Charity Ends At Home
What Is Charity? - New York Times
[T]he nonprofit sector has drifted from core notions of charity...Only a sliver of giving to churches is spent on social services. Last year, of the 14 gifts that exceeded $100 million, only one - a $1.5 billion bequest to the Salvation Army from Joan B. Kroc, the widow of the founder of McDonald's - went to a human services organization, Forbes magazine says.
"In general, philanthropy seems to have stopped talking about poverty and race," said Jan Masaoka, executive director of CompassPoint Nonprofit Services, which tries to strengthen charities. Small groups still get funding, but the sector "in some ways has retreated from taking on poverty in a larger-scale, more direct way."
If there's one thing that's true, it's that people give to people because they have a personal connection to the place they're giving to, and people who have personal connections to human service organizations are not usually people with money...People who grew up in comfortable, clean, prosperous suburbs have just never had as much familiarity with how many others live.
I grew up in a clean, prosperous neighborhood and, in any case, am no great philanthropist. But I have a vivid, if perversely selective, imagination. I can't imagine being sick so I don't give a cent to "charities" concerned with health care or medical research. But I can easily imagine being poor or being a member of a visible minority. So I give the lousy little amount of money I give to: the NAACP and the NAACP Legal Defense Fund, the Southern Poverty Law Center, the Fund for an Open Society and and UNICEF and these days I've had a blast giving people virtual farm animals from the Heifer Project as gifts. The the cow I gave my son and his bride as a wedding present, the pigs, goats and chickens I've given to friends, and the swarm of bees I sent to my mother-in-law go to people in developing countries who know how to deal with them.
So I just thought I'd advertise a little. I don't know how many people visit my blog, but I thought I'd put up these convenient links in case you have some disposable income. BTW the Canadian Harambee Education Society is also a terrific deal: for $340 American money you can send a girl in Kenya or Uganda through high school.
It's not virtue that drives me but the vividness of modality that comes from reading too much David Lewis, and the lively sense that these possible worlds where I'm poor and have no options are just a hair's breadth away. I go into Walmart and see the women working there at pink-collar shit jobs for minimum wage, going mad doing miserable drudge work all day and living in poverty, and it always strikes me in the most vivid way how I escaped that by the skin of my teeth and pure dumb luck--how easily I could have been one or them, or someone who couldn't even get a job at Walmart. I see beggars at freeway exits and always think of how easily that could have been me, standing there all day with a cardboard sign, bored out of my head while the cars go past blasting me with exhaust fumes, with nowhere to go, nothing to do and no way out.

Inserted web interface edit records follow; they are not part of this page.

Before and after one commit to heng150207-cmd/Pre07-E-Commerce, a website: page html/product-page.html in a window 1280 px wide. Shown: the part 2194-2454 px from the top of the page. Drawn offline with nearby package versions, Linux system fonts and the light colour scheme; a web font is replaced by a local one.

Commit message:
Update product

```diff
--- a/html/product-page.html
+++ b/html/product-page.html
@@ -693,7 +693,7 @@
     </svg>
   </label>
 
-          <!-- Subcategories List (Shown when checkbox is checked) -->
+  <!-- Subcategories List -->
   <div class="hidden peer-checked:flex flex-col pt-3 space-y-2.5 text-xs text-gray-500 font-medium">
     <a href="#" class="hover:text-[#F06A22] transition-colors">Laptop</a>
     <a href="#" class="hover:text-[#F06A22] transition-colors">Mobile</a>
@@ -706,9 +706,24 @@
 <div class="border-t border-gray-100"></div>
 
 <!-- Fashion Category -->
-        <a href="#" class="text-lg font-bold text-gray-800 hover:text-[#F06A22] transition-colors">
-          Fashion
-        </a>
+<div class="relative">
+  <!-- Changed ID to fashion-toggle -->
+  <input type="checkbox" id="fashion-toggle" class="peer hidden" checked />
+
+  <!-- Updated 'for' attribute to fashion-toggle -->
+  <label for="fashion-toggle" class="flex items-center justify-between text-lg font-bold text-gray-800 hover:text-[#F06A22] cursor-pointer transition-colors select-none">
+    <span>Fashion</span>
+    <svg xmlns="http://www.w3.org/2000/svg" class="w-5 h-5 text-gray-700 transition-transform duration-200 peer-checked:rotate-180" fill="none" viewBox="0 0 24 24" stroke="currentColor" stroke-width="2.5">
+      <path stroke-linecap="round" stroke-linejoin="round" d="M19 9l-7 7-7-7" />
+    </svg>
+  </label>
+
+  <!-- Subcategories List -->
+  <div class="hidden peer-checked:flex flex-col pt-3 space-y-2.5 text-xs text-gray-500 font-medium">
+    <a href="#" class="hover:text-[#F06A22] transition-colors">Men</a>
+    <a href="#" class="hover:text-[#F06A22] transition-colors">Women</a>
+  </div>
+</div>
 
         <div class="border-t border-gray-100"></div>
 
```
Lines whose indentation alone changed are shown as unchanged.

I'm writing now on preference and well-being. My intuitions may be screwy but I have the vivid sense that I'm actually less well off myself because possible worlds like this are so close by. So I give money and do what I can to fix the safety nets that cushion me from those possible worlds. It's hard to explain this gut-level fear: as a tenured professor I know there's no chance I'll end up working at Walmart or begging at a freeway exit, and there is sure no way that I'm going to wake up black one day. But this is all vivid and close to me.